“Thank you.” Just the kind of attention I wanted.
We walked the last blocks home without incident…thank God. It was time for Patsy’s dinner, and feeding her took my mind off that stinking slice of pizza.
It was my routine to groom Patsy after her dinner. “Patsy, sit.” She obeyed, and then half closed her dark brown eyes as I ran a brush through her thick yellow coat. Suddenly, something occurred to me. Yes, Patsy snagged a piece of pizza. Yes, she attracted unwanted attention. Yes, she made me feel different.
But mostly, she guided me perfectly across streets, on and off buses, in and out of stores. She made me feel like anyone else. She made me feel in control. She made me feel safe. The value of that was a small price to pay for being a patsy.

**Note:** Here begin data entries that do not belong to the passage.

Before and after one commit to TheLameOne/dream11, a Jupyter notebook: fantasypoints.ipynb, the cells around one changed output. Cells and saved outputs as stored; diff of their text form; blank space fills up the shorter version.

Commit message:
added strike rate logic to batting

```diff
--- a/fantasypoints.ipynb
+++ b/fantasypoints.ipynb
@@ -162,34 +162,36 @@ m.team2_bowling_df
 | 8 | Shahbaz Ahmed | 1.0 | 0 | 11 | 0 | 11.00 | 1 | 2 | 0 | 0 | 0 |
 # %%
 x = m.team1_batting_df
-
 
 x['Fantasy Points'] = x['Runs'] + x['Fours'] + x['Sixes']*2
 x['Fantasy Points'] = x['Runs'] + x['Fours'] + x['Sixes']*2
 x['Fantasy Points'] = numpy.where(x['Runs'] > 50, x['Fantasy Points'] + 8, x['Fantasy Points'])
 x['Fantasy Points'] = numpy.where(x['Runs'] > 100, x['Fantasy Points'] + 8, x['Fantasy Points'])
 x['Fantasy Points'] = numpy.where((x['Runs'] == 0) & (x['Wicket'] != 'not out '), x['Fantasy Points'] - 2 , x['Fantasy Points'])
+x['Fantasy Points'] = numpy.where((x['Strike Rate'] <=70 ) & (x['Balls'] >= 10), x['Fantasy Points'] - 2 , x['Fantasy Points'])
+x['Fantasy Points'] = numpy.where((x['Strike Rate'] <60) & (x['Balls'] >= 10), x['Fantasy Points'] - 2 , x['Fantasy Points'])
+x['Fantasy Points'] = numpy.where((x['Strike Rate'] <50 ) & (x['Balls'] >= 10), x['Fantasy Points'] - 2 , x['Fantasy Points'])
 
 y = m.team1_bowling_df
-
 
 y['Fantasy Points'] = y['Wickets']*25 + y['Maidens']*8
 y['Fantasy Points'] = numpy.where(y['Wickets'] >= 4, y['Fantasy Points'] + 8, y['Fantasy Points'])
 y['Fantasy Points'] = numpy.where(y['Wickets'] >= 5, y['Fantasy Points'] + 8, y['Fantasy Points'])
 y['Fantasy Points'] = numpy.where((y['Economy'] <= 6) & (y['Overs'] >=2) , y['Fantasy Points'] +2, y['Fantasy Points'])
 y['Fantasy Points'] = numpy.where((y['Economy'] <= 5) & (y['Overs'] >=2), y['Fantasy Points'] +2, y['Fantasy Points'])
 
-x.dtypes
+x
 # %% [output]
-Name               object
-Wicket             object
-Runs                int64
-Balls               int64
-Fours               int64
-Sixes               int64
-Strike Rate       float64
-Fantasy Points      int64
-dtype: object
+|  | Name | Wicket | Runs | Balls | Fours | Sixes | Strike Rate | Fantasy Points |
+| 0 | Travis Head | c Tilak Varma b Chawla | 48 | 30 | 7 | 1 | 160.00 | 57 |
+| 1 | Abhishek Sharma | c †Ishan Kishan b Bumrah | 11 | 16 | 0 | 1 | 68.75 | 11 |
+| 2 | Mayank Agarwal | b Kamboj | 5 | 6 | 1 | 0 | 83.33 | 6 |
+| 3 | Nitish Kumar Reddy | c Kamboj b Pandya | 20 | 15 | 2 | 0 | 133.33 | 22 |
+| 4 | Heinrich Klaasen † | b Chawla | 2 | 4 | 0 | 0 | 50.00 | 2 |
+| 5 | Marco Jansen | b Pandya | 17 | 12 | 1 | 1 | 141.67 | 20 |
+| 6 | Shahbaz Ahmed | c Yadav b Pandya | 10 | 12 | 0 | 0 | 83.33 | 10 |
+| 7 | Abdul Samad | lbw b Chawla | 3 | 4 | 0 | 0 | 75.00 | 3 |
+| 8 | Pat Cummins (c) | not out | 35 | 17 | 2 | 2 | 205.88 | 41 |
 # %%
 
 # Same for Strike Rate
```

Where were you on July 26, 1990, when the Americans with Disabilities Act (ADA) was signed into law?
When it happened, I was 5 years old, and just beginning to consolidate long-term memory. I was just beginning to understand and retain time as a continuous flow, rather than retaining brief, disjointed clips of experience.
I don’t know what I was doing on July 26. I know it fell a few weeks after I moved into my sister’s bedroom with her (her idea) and shortly before our first cross-country family vacation I can remember, going to Maine to visit my aunt and uncle. It fell almost exactly a month before I started kindergarten at the local public school.

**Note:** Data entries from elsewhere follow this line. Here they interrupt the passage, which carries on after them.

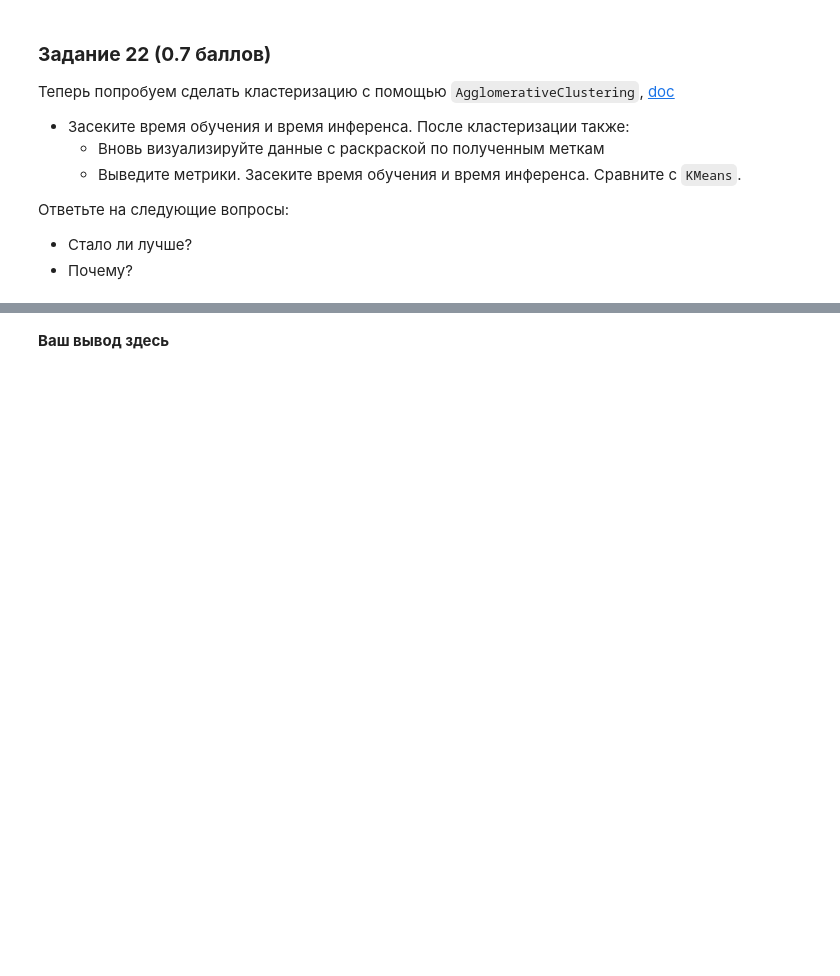
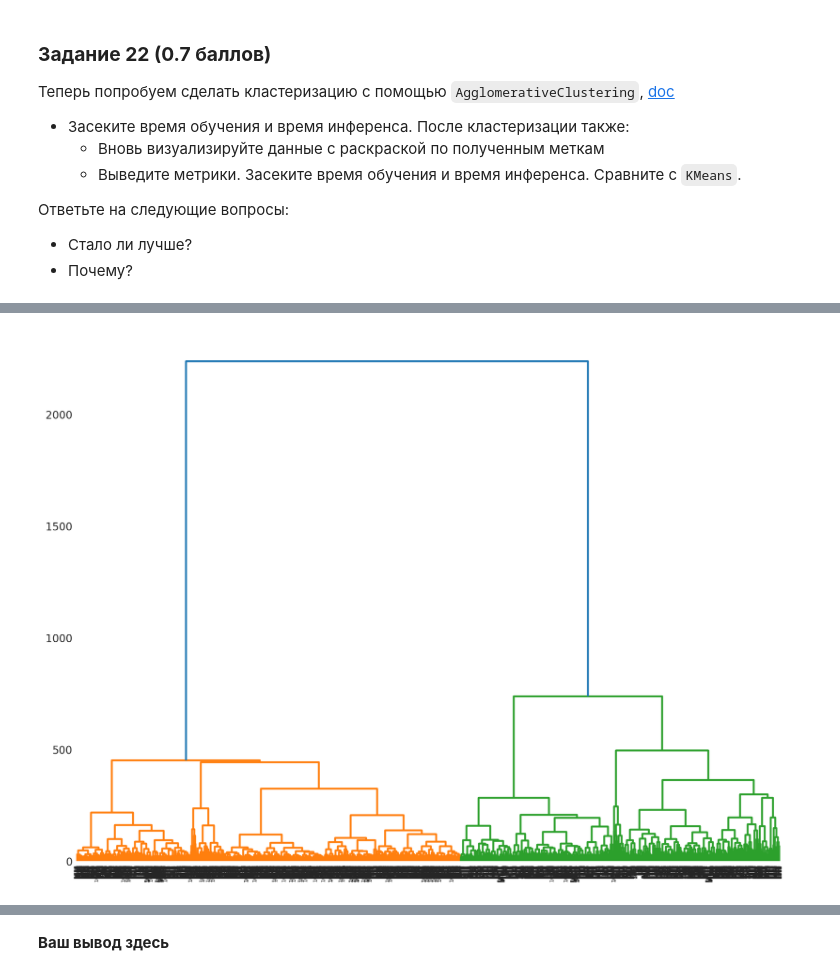
Before and after one commit to vasilyryabtsev/ml-hse-24-25, a Jupyter notebook: HW5_Boosting/AI_HW5_boosting_base.ipynb, the cells around one changed output, grey strips where cells are left out. Saved outputs shown, nothing was run; the diff lists cells and outputs as text; code cells hidden in the pictures; blank space fills up the shorter version.

```diff
--- a/HW5_Boosting/AI_HW5_boosting_base.ipynb
+++ b/HW5_Boosting/AI_HW5_boosting_base.ipynb
@@ -1147,0 +1232,8 @@ plt.scatter()
+# %%
+%%timeit
+Dendrogram = shc.dendrogram((shc.linkage(X_pca, method ='ward')))
+
+agg = AgglomerativeClustering(n_clusters=6)
+
+agg = agg.fit(X_pca)
+# %% [output]
@@ -1147,0 +1241 @@ plt.scatter()
+[figure, added]
```
Also changed, not shown: parts of 34 cells of this notebook.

I wonder if my parents were aware of the ADA’s signing or of any of the activities that led up to it in the preceding months. If they were, it was unlikely they discussed it with me then, nor would I have understood what it meant. At the age of 5, I didn’t know what a disability was, nor that I had one. I barely knew what the word “blind” meant at that point. I had not yet been told that I couldn’t play ball with the other girls or sit with my friends outside the “handicapped” seats on the school bus. I had no concept yet of being different from almost everyone around me, and I automatically assumed that if my peers got to do something, I got to do it, too. It would take several more years of life experience before I could really appreciate what it meant to be part of a “protected class.”

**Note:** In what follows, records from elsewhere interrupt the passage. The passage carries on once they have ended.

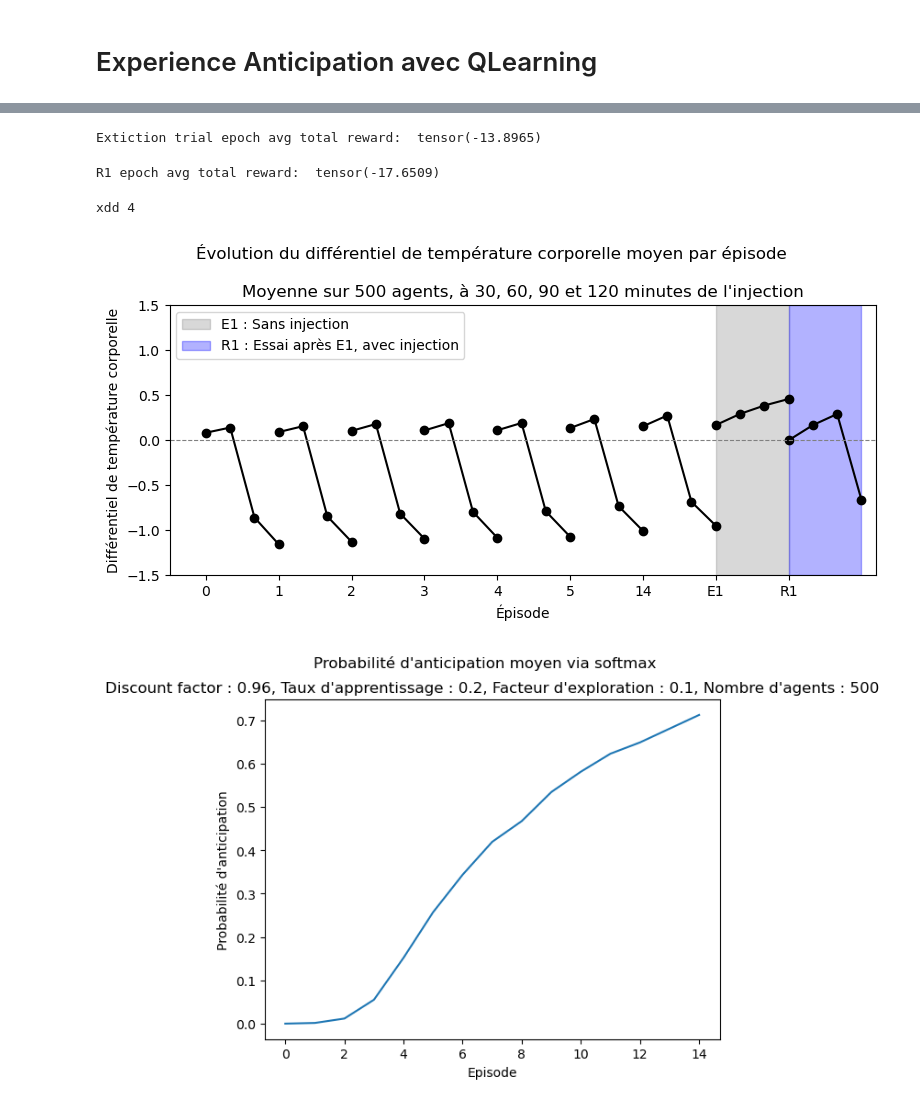
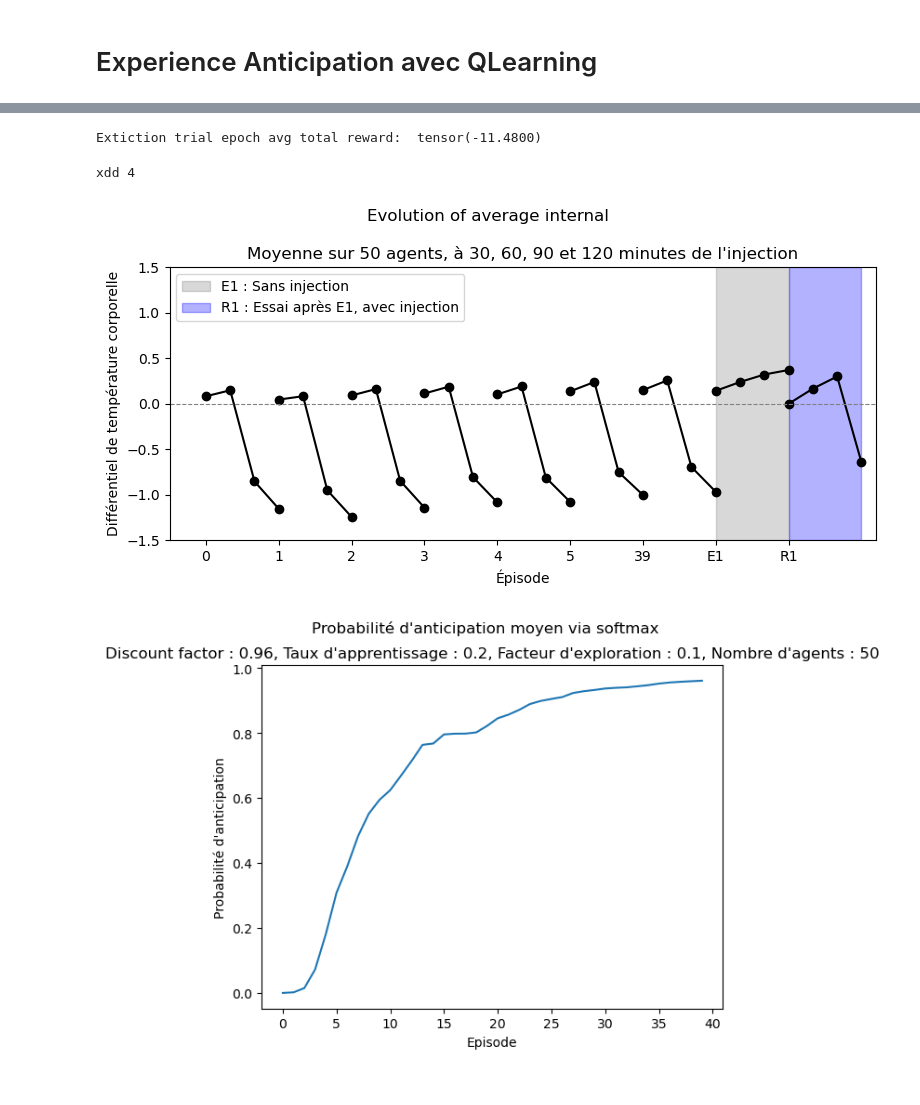
Before and after one commit to TsunomakiWatamelon/Homeostatic-Reinforcement-Learning, a Jupyter notebook: src/experiments/anticipatory.ipynb, the cells around one changed output, grey strips where cells are left out. Saved outputs shown, nothing was run; the diff lists cells and outputs as text; code cells hidden in the pictures.

Commit message:
modified graphs to take into account multiples runs and agents (anticipatory & risk aversion)

```diff
--- a/src/experiments/anticipatory.ipynb
+++ b/src/experiments/anticipatory.ipynb
@@ -32,8 +32,8 @@ action_size = None # Nombre d'actions possibles mais les actions possible sont d
 alpha = 0.2 # Taux d'apprentissage
 gamma = 0.96 # Discount factor
 beta = 0.1 # Facteur d'exploration
-max_epoch = 15  # Nombre d'épisodes
-nb_agents = 500 # Nombre d'agents
+max_epoch = 40  # Nombre d'épisodes
+nb_agents = 50 # Nombre d'agents
 # %%
 # Creation de l'agent
 
@@ -153,7 +139,7 @@ avg_reward = total_reward / nb_agents
 
 print("Extiction trial epoch avg total reward: ", avg_reward)
 # %% [output]
-Extiction trial epoch avg total reward:  tensor(-13.8965)
+Extiction trial epoch avg total reward:  tensor(-11.4800)
 # %%
 # Non extinction trial
 
@@ -174,8 +160,4 @@ for i, agent in enumerate(agents):
     total_reward += total_reward_agent
 
 avg_reward = total_reward / nb_agents
-
-print("R1 epoch avg total reward: ", avg_reward)
-# %% [output]
-R1 epoch avg total reward:  tensor(-17.6509)
 # %%
@@ -214,35 +198,35 @@ for i, block in enumerate(blocks):
         y = avg_internal_state[block]  # Données pour chaque bloc
     ax.plot(x, y, 'o-', color='black')  # Trace chaque segment
 
 # Ajout d'une zone ombrée pour E1
 ax.axvspan(8, 9, color='gray', alpha=0.3, label="E1 : Sans injection")
 ax.axvspan(9, 10, color='blue', alpha=0.3, label="R1 : Essai après E1, avec injection")
 
 # Personnalisation de l'axe X
 ax.set_xticks(range(1, len(blocks) + 1))
 ax.set_xticklabels(blocks)
 
 # Lignes de base
 ax.axhline(0, color='gray', linestyle='--', linewidth=0.8)
 
 # Ajustement des limites
 ax.set_ylim(-1.5, 1.5)
 ax.set_xlim(0.5, len(blocks) + 1.2)
 
 # Légendes et titre
-fig.suptitle("Évolution du différentiel de température corporelle moyen par épisode")
+fig.suptitle("Evolution of average internal ")
 ax.set_title(f"Moyenne sur {nb_agents} agents, à 30, 60, 90 et 120 minutes de l'injection")
 ax.set_xlabel("Épisode")
 ax.set_ylabel("Différentiel de température corporelle")
 ax.legend(loc='upper left')
 
 # Affichage
 plt.tight_layout()
 plt.savefig("../figs/anticipate/anticipate_temp_evo.png")
 plt.show()
 # %% [output]
 xdd 4
-[figure, old version]
+[figure, new version]
 # %%
 # Evolution des probabilités de choisir une action anticipée
 
@@ -262,4 +246,4 @@ plt.ylabel("Probabilité d'anticipation")
 plt.savefig(f"../figs/anticipate/anticipate_proba_softmax.pdf")
 plt.show()
 # %% [output]
-[figure, old version]
+[figure, new version]
```
Also changed, not shown: parts of 3 cells of this notebook, 3 other files.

Those of us in the “ADA generation” perhaps grew up taking for granted that we have a right to access. It may be hard for us to believe that there was a time not too long ago when our right to access places of business, employment, education, and other amenities was not guaranteed. At the same time, though, legislation has not guaranteed the implementation of access. Many of us still face the same exclusion, at least occasionally and sometimes often, that the law was meant to prevent.
I’m not sure when I first learned about the ADA. It was probably in high school, when my Teacher of the Visually Impaired (TVI) went out of her way to teach me about the various laws that protected my educational rights. Most disabled students never receive explicit instruction on their legal rights. Nor is the history of the disability rights movement taught in high school or undergraduate-level history classes. It’s usually only found in specialized books or advanced courses on the topic.
I wonder if the current generation of disabled children are learning about their legal rights. Kids are hearing about other equity issues, such as the inclusion of people with LGBT identities, younger than I did. I wonder how it might have felt to find out what my disabled elders had done to secure my rights. Maybe not at age 5 when the ADA was first passed, but when I was 8 or 10 or 12 years old, and starting to ask the tough questions. It might have been comforting and refreshing to know that, even though the majority of people viewed me as different, there were laws on the books affirming my right to fully participate in the community.
On the 31st anniversary of the ADA, we celebrate. We also bemoan all the work that still needs to be done to fulfill the spirit of the law. As part of that ongoing work, may we consider how we can make “disability history” more mainstream, how we can educate and empower the next generation of disabled people to continue the labor toward equality. I dream there may come a day when laws like the ADA are no longer necessary, because it will just be commonly accepted that all bodies and minds equally belong.